[Opening LISTED ENTRIES section]

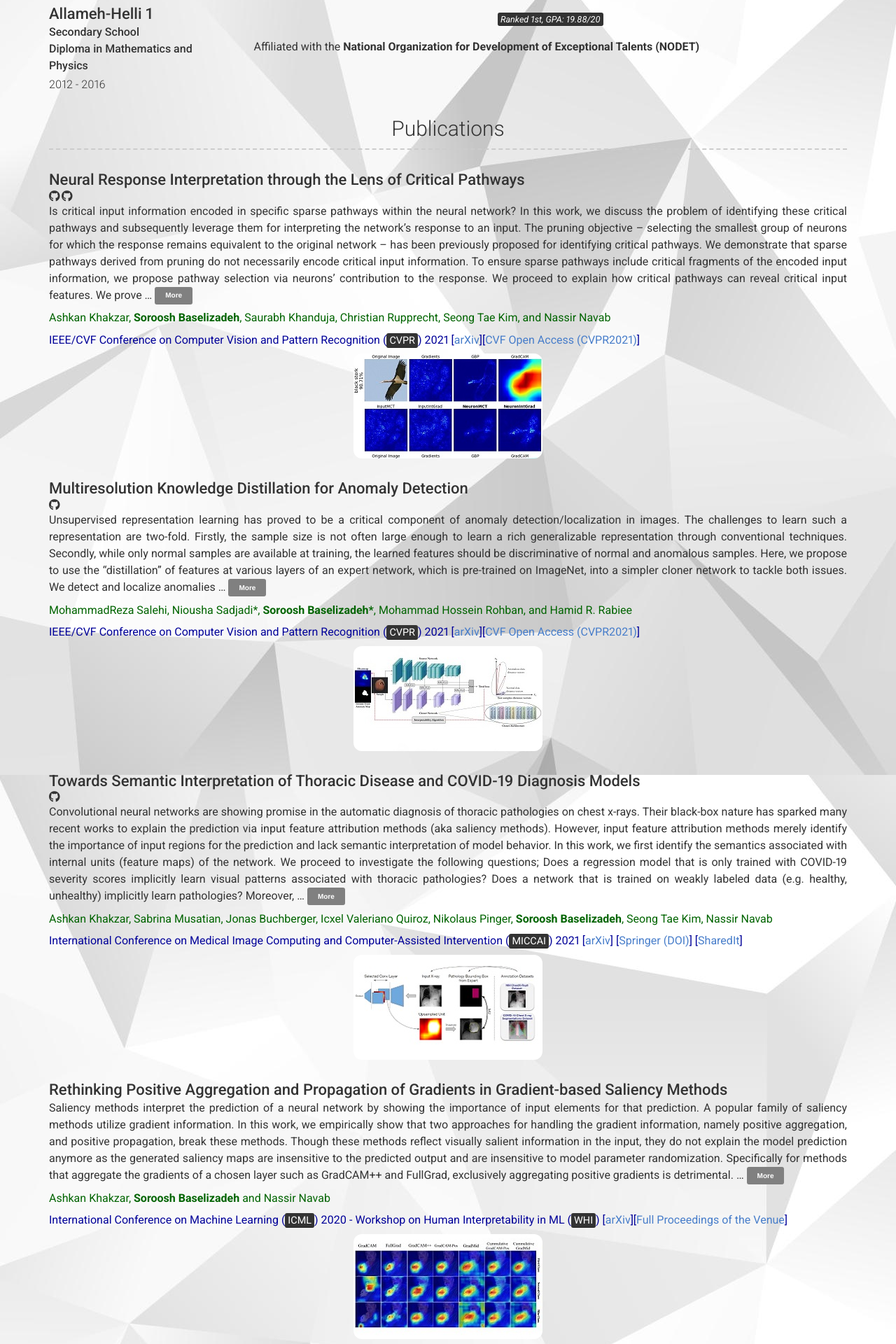
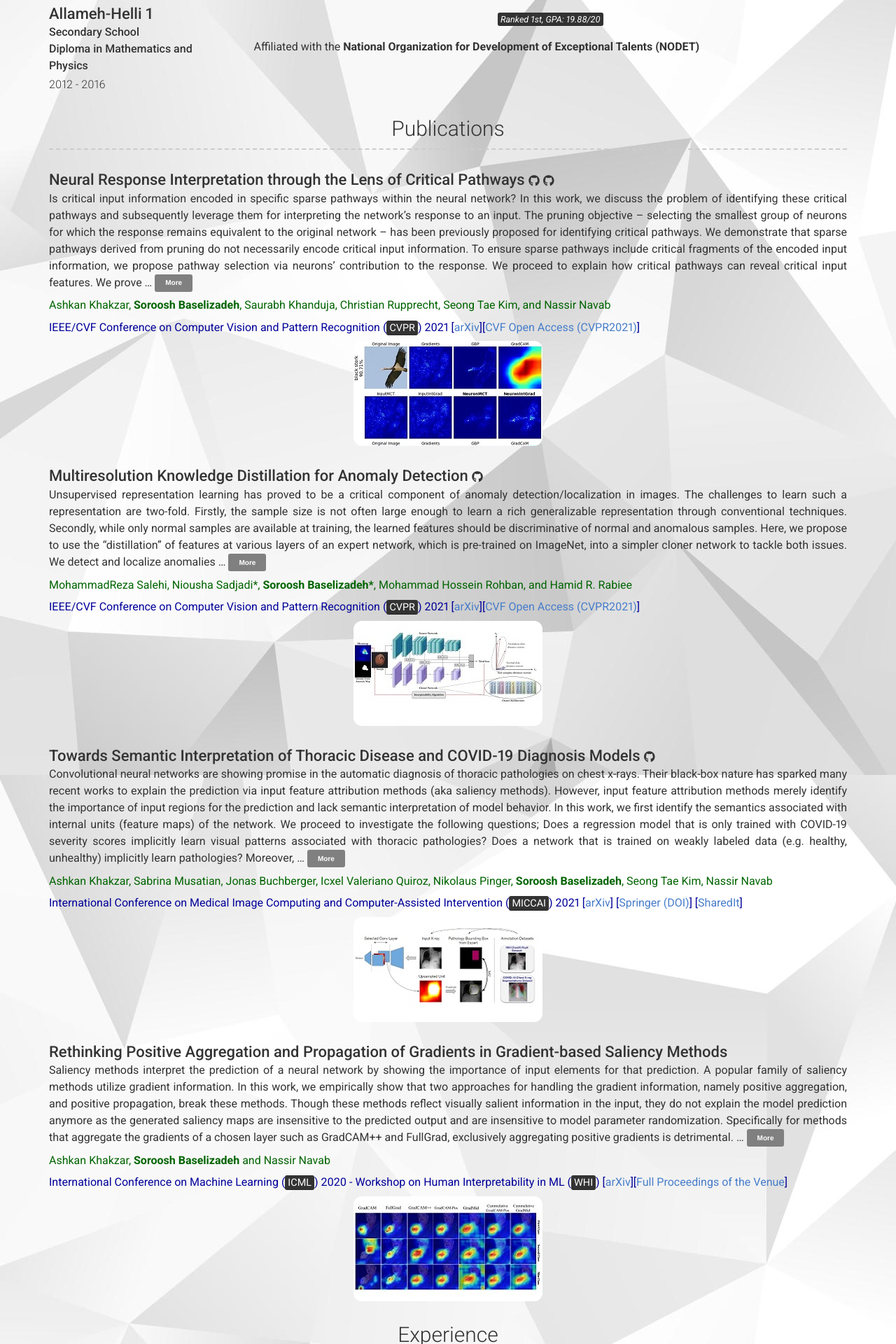
Before and after one commit to Soroosh-Bsl/soroosh-bsl.github.io, a Jekyll site: the page built from index.md, in a window 1280 px wide. Shown: the part 893-2813 px from the top of the page at 70% size. Built offline with Jekyll 4.4.1, drawn with Linux system fonts in a browser that asks for light colours; nearby versions of some CDN libraries; a style sheet for code colours, icons or effects is not loaded.

Commit message:
test pub layout

```diff
--- a/_includes/section-list.html
+++ b/_includes/section-list.html
@@ -1,12 +1,12 @@
 {% for item in include.content %}
   <div class="row clearfix layout layout-{{item.layout | default: 'left'}}">
     <div class="col-xs-12 col-sm-4 col-md-3 col-print-12 details">
-      <h4>{{ item.title }}</h4>
+      <h4>{{ item.title }}
       {% for link in item.additional_links %}
         {% include a.html href=link.url class="" %}
           <i class="{{ link.icon }}" title="{{ link.title | escape }}"></i>
         </a>
-      {% endfor %}
+      {% endfor %}</h4>
       {%- if item.sub_title -%}<p><b>{{ item.sub_title }}</b></p>{%- endif -%}
       {%- if item.caption -%}<p>{{ item.caption }}</p>{%- endif -%}
 
```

[Closing LISTED ENTRIES section]

• DIRECTIONS: Every line in the data that holds the string "link" should be copied.

• RESPONSE BOX:
       {% for link in item.additional_links %}
         {% include a.html href=link.url class="" %}
           <i class="{{ link.icon }}" title="{{ link.title | escape }}"></i>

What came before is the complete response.